I was putting the Christmas tree up with my wife. We went to the basement, took the tree, brought it upstairs, and started building it from bottom to top. It’s always a magic moment🎄

Then it was the point to put the balls on the tree. And immediately I thought: there are at least three ways to put the balls on the tree.

**Uniformly**: put the balls uniformly on the tree, kind of like that

**Randomly**: put the balls randomly on the tree, closing your eyes and putting the ball wherever you feel like (I started doing this and my wife went MAD)

**Latin Hypercube**: Splitting the tree into N sections and extracting randomly in each one of these sections. It’s very hard to draw it without running any code, but a possible Latin Hypercube looks like this:

I tried and show this to my wife. She smiled and said “Whatever”, so I went to my computer in the hope that your reaction would be something more satisfactory 😤

Jokes aside, when dealing with Machine Learning problems there are two different scenarios:

**You don’t have any control over the dataset**.

For example, in the city of New York, you want to predict the price of a house based on some given features. They just give you the dataset and they want you to build your model so that when a new client arrives you have an AI software that can predict the price based on the features of the house of interest.

**2. You can build your Design of Experiment**. This is when you have a forward model or a real-world experiment that you can always set up to run.

For example, in a laboratory, you want to predict a physical signal given an experimental setup. You can always go to the lab and generate new data.

The considerations that you make in the two cases are completely different.

In the first case you can expect a dataset that is unbalanced in its features, maybe with missing input values and a skewed distribution of the target values. It’s the joy and damnation of a data scientist’s job to deal with these things though. You do data augmentation, data filtering, fill in the miss values, do some ANOVA testing if you can and so forth. In the second case, you have complete control over what’s going on in your dataset, especially from the input perspective. This means that if you have a NaN value you can repeat the experiment, if you have several NaN values you can investigate that weird area of your dataset, if you have a suspicious large value for some given features you can just repeat the experiment to make sure it’s not an hallucination of your setup.

As we have this amount of control we want to make sure to cover the input parameter space efficiently. For example, if you have 3 parameters, and you know the boundaries

where i goes from 1 to 3 (or from 0 to 2 if you like Python so much 😁). In this case, x_i is the i-th variable and it will always be larger than x_i^L(ower boundary), but it will always be smaller than x_i^U(pper boundary).

We have our 3-dimensional cube.

Now, remember that we have complete control of our dataset. How do we sample? In other words, how do we determine the **x**s ? What are the points that we want to select so that we run the forward model (experiment or simulation) and get the target values?
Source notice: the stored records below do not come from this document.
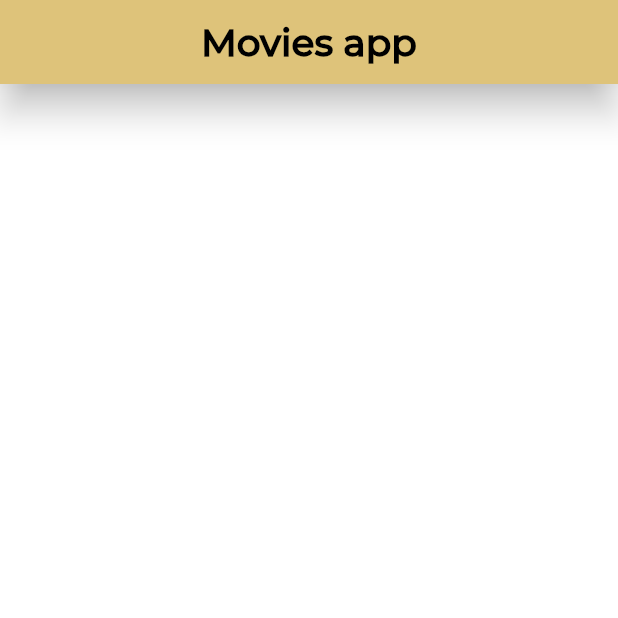
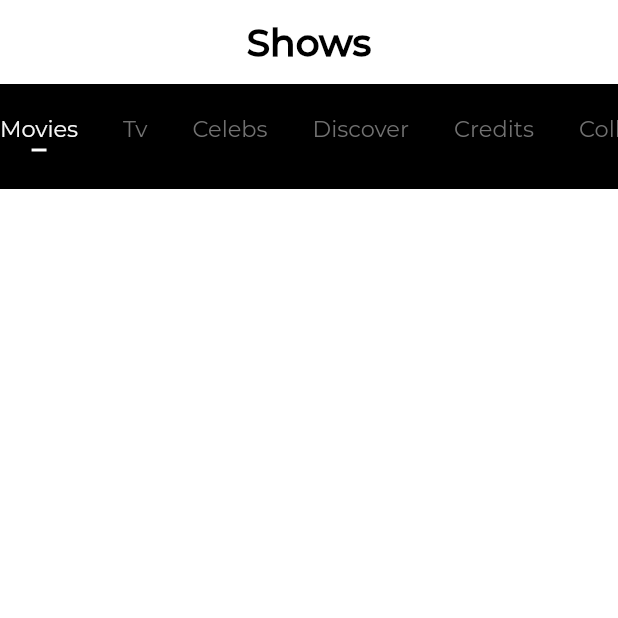
Before and after one commit to quinton11/Movies-App, a Flutter app: the screen it shows after launch, on a phone screen of 412 x 824 dp, the top half of it. Run offline on Flutter 3.47's test engine with Material 2 defaults, Android fonts, the phone set to English and light mode, and no system bars; missing offline and left inert: flutter_config; project files that could hold a hidden picture were left out.

Commit message:
Built tab bar UI

```diff
--- /dev/null
+++ b/lib/Providers/Movies.dart
@@ -0,0 +1,51 @@
+import 'package:flutter/material.dart';
+import 'package:http/http.dart' as http;
+import 'package:flutter_config/flutter_config.dart';
+
+import 'dart:convert';
+
+import '../models/movie.dart';
+
+class Movies with ChangeNotifier {
+  List<Movie> _popular = [];
+  List<Movie> _upcoming = [];
+  List<Movie> _toprated = [];
+  List<Movie> _latest = [];
+  List<Movie> _nowplaying = [];
+
+  final String apiurl = 'https://api.themoviedb.org/3';
+  final apikey = FlutterConfig.get('API_KEY');
+
+  List<Movie> get popular {
+    return [..._popular];
+  }
+
+  List<Movie> get upcoming {
+    return [..._upcoming];
+  }
+
+  List<Movie> get toprated {
+    return [..._toprated];
+  }
+
+  List<Movie> get nowplaying {
+    return [..._nowplaying];
+  }
+
+  List<Movie> get latest {
+    return [..._latest];
+  }
+
+  //Method gets Movie Lists data from TMDB
+  Future<void> fetchMoviesList() async {
+    var url = Uri.https('https://api.themoviedb.org/3',
+        '/movie/popular/$apikey&language=en-US&page=1');
+    var client = http.Client();
+    try {
+      var response = await client.get(url);
+      print(json.decode(response.body));
+    } catch (error) {
+      throw (error);
+    }
+  }
+}
--- a/lib/main.dart
+++ b/lib/main.dart
@@ -1,9 +1,14 @@
 import 'package:flutter/material.dart';
 import 'package:flutter/services.dart';
+import 'package:flutter_config/flutter_config.dart';
+import 'package:provider/provider.dart';
 
 import './screens/HomePage.dart';
+import './Providers/Movies.dart';
 
-void main() {
+void main() async {
+  WidgetsFlutterBinding.ensureInitialized();
+  await FlutterConfig.loadEnvVariables();
   runApp(MyApp());
 }
 
@@ -11,9 +16,16 @@ class MyApp extends StatelessWidget {
   @override
   Widget build(BuildContext context) {
     SystemChrome.setEnabledSystemUIOverlays([]);
-    return MaterialApp(
-      debugShowCheckedModeBanner: false,
-      home: HomePage(),
+    return MultiProvider(
+      providers: [
+        ChangeNotifierProvider(
+          create: (context) => Movies(),
+        ),
+      ],
+      child: MaterialApp(
+        debugShowCheckedModeBanner: true,
+        home: HomePage(),
+      ),
     );
   }
 }
--- /dev/null
+++ b/lib/models/movie.dart
@@ -0,0 +1,15 @@
+class Movie {
+  final int id, voteaverage, votecount;
+  final String backdroppath, title, overview, releasedate, tagline;
+
+  Movie({
+    this.id,
+    this.voteaverage,
+    this.votecount,
+    this.backdroppath,
+    this.overview,
+    this.releasedate,
+    this.tagline,
+    this.title,
+  });
+}
--- a/lib/screens/HomePage.dart
+++ b/lib/screens/HomePage.dart
@@ -1,18 +1,25 @@
 import 'package:flutter/material.dart';
 
+import '../widget/tabcontainer.dart';
+
+//import '../Icons/tmdb_icons.dart';
+
 class HomePage extends StatelessWidget {
-  final color = Color.fromRGBO(222, 195, 122, 1);
   @override
   Widget build(BuildContext context) {
     final height = MediaQuery.of(context).size.height;
     final width = MediaQuery.of(context).size.width;
     return Scaffold(
       appBar: AppBar(
-        backgroundColor: Color.fromRGBO(222, 195, 122, 1),
+        /*leading: Icon(
+          Tmdb.music,
+          color: Colors.black,
+        ),*/
+        backgroundColor: Colors.white,
         elevation: 10,
         centerTitle: true,
         title: Text(
-          'Movies app',
+          'Shows',
           style: TextStyle(
             color: Colors.black,
             fontWeight: FontWeight.bold,
@@ -21,13 +28,20 @@ class HomePage extends StatelessWidget {
           ),
         ),
       ),
-      body: Container(
-        width: width,
-        height: height,
-        decoration: BoxDecoration(
-          color: Colors.white,
+      body: SingleChildScrollView(
+        scrollDirection: Axis.vertical,
+        child: Container(
+          width: width,
+          height: height,
+          decoration: BoxDecoration(
+            color: Colors.white,
+          ),
+          child: Column(
+            children: <Widget>[
+              TabContainer(),
+            ],
+          ),
         ),
-        child: Center()
       ),
     );
   }
--- /dev/null
+++ b/lib/widget/tabcontainer.dart
@@ -0,0 +1,80 @@
+import 'package:flutter/material.dart';
+
+
+class TabContainer extends StatefulWidget {
+  @override
+  _TabContainerState createState() => _TabContainerState();
+}
+
+class _TabContainerState extends State<TabContainer> {
+  final color = Color.fromRGBO(222, 195, 122, 1);
+  int selection = 0;
+
+  final List<String> title = [
+    'Movies',
+    'Tv',
+    'Celebs',
+    'Discover',
+    'Credits',
+    'Collections'
+  ];
+
+  @override
+  Widget build(BuildContext context) {
+    return Container(
+      height: 70,
+      width: double.infinity,
+      decoration: BoxDecoration(
+        color: Colors.black,
+      ),
+      child: Padding(
+        padding: const EdgeInsets.only(
+          top: 20,
+          bottom: 20,
+        ),
+        child: ListView.separated(
+          scrollDirection: Axis.horizontal,
+          itemBuilder: (context, index) => buildTabElement(index),
+          separatorBuilder: (context, index) => SizedBox(
+            width: 30,
+          ),
+          itemCount: title.length,
+        ),
+      ),
+    );
+  }
+
+  GestureDetector buildTabElement(int index) {
+    return GestureDetector(
+      onTap: (){
+        setState(() {
+          selection = index;
+        });
+      },
+          child: Container(
+        height: 50,
+        child: Column(
+          children: <Widget>[
+            Text(
+              title[index],
+              style: TextStyle(
+                color: selection == index ? Colors.white : Colors.grey[600],
+                fontFamily: 'Montserrat',
+                fontSize: 15,
+                fontWeight: FontWeight.normal,
+              ),
+            ),
+            SizedBox(height: 5),
+            Container(
+              height: 2,
+              width: 10,
+              decoration: BoxDecoration(
+                color: selection == index ? Colors.white : Colors.black,
+              ),
+            )
+          ],
+        ),
+      ),
+    );
+  }
+}
--- a/pubspec.yaml
+++ b/pubspec.yaml
@@ -26,6 +26,7 @@ dependencies:
 
   http: ^0.13.0
   flutter_config: ^1.0.8
+  provider: ^5.0.0
 
 
 
```
Also changed, not shown: pubspec.lock.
As you can expect there are multiple methods to do so. Each method has its advantages and disadvantages. In this study, we will discuss them, show the theory behind them, and display the code for everyone to use and understand more about the beautiful world of sampling. 🙂
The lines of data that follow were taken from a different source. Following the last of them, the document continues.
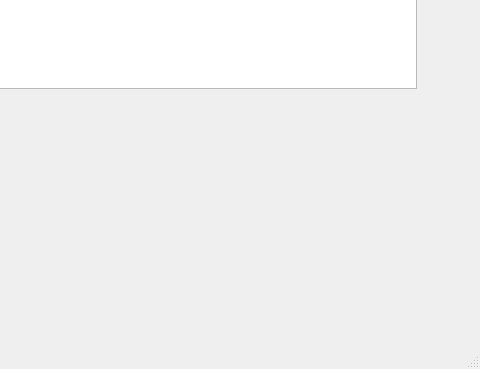
betty2310/CongFung, file mainwindow.ui: the form before one commit; both pictures show x 800 to 1280 and y 431 to 800 of the 1280 by 800 pixel window.
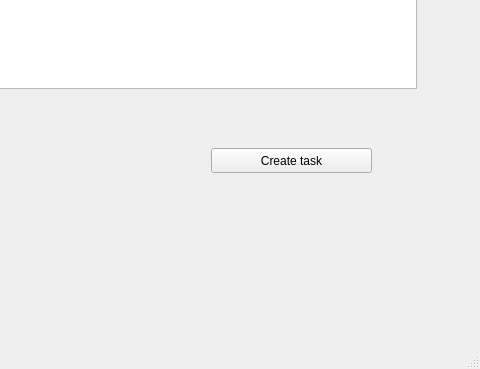
The form after the commit.

Commit message: feat: use megacli to create raid 1

What changed in the file:
```diff
--- a/mainwindow.ui
+++ b/mainwindow.ui
@@ -221,6 +221,19 @@
          </item>
         </layout>
        </widget>
+       <widget class="QPushButton" name="createImageTaskBtn">
+        <property name="geometry">
+         <rect>
+          <x>795</x>
+          <y>570</y>
+          <width>161</width>
+          <height>25</height>
+         </rect>
+        </property>
+        <property name="text">
+         <string>Create task</string>
+        </property>
+       </widget>
       </widget>
       <widget class="QWidget" name="cloneDiskPage">
        <widget class="QLabel" name="label_2">
```
The commit also changes 5 other files.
Let’s start with the uniform sampling:

The uniform sampling method is arguably the most simple and famous one.

It is just about splitting each parameter (or dimension) in steps. Let’s assume that we have 3 steps per dimension, for 2 dimensions. Each dimension goes from 0 to 1 (we will extend this in a minute). This would be the sampling:

- (0,0)
- (0,0.5)
- (0,1)
- (0.5,0)
- (0.5,0.5)
- (0.5,1)
- (1,0)
- (1,0.5)
- (1,1)

This means that we fix one variable at a time and increase by step. Fairly simple. Let’s code it:

## 1.1 Uniform Sampling Code

How do we do this? Let’s avoid this kind of structure:

- for a in dimensions 1
- for b in dimension 2
- ….
- for last letter of the alphabet in dimension number of letters in the alphabet:
**X.append(**[a,b,…,last letter of the alphabet])

We don’t want this as it is not very efficient and you need to define a variable per dimension and it is annoying. Let’s use the magic** numpy **instead.